**TASK INSTRUCTIONS**
Among the records that follow, count the lines with the string "taskboard"; report only that count.

(Stored items)

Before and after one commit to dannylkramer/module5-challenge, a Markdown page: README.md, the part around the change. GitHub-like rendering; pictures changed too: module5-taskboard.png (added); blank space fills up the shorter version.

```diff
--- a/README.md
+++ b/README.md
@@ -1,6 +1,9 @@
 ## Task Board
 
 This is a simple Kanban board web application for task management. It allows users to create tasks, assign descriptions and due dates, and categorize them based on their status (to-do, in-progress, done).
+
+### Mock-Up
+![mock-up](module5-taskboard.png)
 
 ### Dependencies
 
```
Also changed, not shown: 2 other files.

==

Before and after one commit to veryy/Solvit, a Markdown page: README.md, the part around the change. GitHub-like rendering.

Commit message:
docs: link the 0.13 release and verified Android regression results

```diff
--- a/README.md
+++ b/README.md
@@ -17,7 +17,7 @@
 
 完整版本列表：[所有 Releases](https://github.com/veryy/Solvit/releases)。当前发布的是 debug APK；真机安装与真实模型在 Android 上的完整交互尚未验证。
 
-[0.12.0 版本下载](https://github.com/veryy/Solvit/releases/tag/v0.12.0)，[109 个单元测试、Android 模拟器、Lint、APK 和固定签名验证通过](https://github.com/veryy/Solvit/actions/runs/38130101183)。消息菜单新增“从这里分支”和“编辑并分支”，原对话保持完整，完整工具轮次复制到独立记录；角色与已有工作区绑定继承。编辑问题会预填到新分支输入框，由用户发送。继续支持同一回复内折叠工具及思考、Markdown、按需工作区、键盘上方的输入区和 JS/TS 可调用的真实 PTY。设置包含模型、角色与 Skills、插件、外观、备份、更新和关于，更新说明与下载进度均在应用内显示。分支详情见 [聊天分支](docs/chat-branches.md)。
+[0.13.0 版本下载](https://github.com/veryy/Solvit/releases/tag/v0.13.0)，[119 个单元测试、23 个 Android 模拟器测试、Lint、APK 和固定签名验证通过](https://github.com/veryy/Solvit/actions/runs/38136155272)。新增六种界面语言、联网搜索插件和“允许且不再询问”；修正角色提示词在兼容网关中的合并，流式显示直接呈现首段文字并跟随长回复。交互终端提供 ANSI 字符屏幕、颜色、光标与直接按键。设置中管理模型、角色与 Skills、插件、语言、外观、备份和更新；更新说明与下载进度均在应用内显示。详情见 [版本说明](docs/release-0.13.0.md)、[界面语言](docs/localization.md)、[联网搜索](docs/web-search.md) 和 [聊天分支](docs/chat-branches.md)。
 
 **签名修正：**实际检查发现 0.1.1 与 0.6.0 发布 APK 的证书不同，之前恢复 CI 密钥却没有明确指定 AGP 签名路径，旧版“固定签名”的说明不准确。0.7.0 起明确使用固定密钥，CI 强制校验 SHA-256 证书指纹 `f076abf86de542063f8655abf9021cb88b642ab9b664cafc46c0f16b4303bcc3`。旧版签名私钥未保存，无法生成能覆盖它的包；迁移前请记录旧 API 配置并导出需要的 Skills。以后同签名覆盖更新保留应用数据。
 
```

**EXERCISE RESPONSE**
2